Whether done informally or formally, certifying people to lead mentoring programs is an important component for success.


hen the U.S. Government Accountability Office decided to develop a mentoring program in 2016, organizational leaders knew they wanted to integrate it seamlessly into their learning environment. But to be successful, they also knew it couldn’t just be the learning department’s job to carry out. “GAO is a learning organization,” said Gus Crosetto, chief learning officer at GAO. “However, the Learning Center is not the center for all learning at GAO. It is a shared responsibility.” The GAO Mentoring Program, as the program they developed became known, aims to create a collaborative learning environment, improve employee morale and provide opportunities for employee development, Crosetto said. It’s also designed to create a shared culture of learning dispersed throughout the organization. To carry out this aim, GAO recruited volunteers outside the learning center — they call them “mentoring focal points” — to serve as the face of the program to their colleagues and champion the initiative at the local team and unit level. “For a mentoring program to be successful, it is important that mentoring is viewed as a vital component of a learning organization and has the support of both upper and middle management as well as participation and buy-in from all levels of employees throughout the agency,” said Crosetto. As mentoring has grown in popularity over the past couple of decades, so has the complexity of running a mentoring program. Creating an iterative experience for people who will lead mentoring programs — or certification for mentors themselves — allows organizations 18 Chief Learning Officer • September 2017 •
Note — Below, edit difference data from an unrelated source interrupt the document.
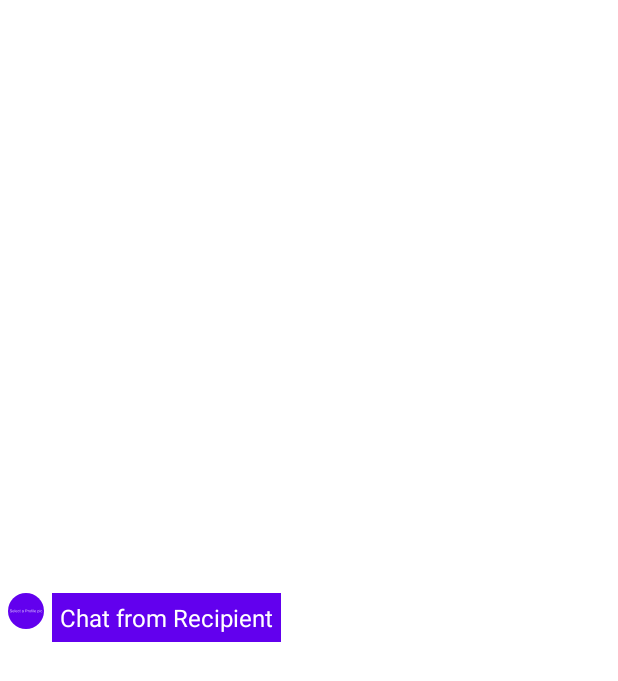
After one commit to DADDY-DOUBLESHOT/KotlinMessenger, an Android app: the layout chatlog_from_layout.xml on its own in the app's theme, with its tools: preview values and no code run, on a phone screen of 412 x 824 dp. The commit adds this screen. Shown: the top 681 px of the screen. Run offline under Robolectric (Android 15) with nearby library versions, the light colour scheme and no system bars.

Commit message:
Integrated Chatlog activity and other chat components

```diff
--- a/ChatApp/app/build.gradle
+++ b/ChatApp/app/build.gradle
@@ -17,6 +17,7 @@ android {
         versionName "1.0"
 
         testInstrumentationRunner "androidx.test.runner.AndroidJUnitRunner"
+
     }
 
     buildTypes {
--- /dev/null
+++ b/ChatApp/app/src/main/res/layout/chatlog_from_layout.xml
@@ -0,0 +1,30 @@
+<?xml version="1.0" encoding="utf-8"?>
+<LinearLayout xmlns:android="http://schemas.android.com/apk/res/android"
+    android:layout_width="match_parent"
+    android:layout_height="wrap_content"
+    android:orientation="horizontal"
+    android:layout_margin="5dp"
+    android:layout_gravity="center"
+    android:gravity="left"
+    >
+    <de.hdodenhof.circleimageview.CircleImageView
+        android:id="@+id/chatlog_from_profile"
+        android:layout_width="wrap_content"
+        android:layout_height="wrap_content"
+        android:src="@drawable/ic_profile_pic"
+        android:background="@drawable/profile_pic_round_bg"
+        android:layout_marginRight="5dp"
+        />
+    <TextView
+        android:id="@+id/chatlog_from_msg"
+        android:text="Chat from Recipient"
+        android:layout_width="wrap_content"
+        android:maxWidth="250dp"
+        android:layout_height="wrap_content"
+        android:background="@color/purple_500"
+        android:textColor="@color/white"
+        android:textSize="16dp"
+        android:padding="5dp"
+        />
+
+</LinearLayout>
```
Also changed, not shown: ChatApp/app/src/main/AndroidManifest.xml (+10 -3 lines), ChatApp/app/src/main/java/com/example/chatapp/chatlog.kt (added, +63 -0 lines), ChatApp/app/src/main/java/com/example/chatapp/new_msgscreen.kt (+80 -41 lines), ChatApp/app/src/main/java/com/example/chatapp/signup.kt (+15 -5 lines), ChatApp/app/src/main/res/layout/activity_chatlog.xml (added, +50 -0 lines), ChatApp/app/src/main/res/layout/chatlog_to_layout.xml (added, +32 -0 lines).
Chief Learning Officer - September 2017  
Chief Learning Officer - September 2017  

Signature Healthcare’s Chief People Officer Mary McNevin is changing the lives of employees and patients through learning.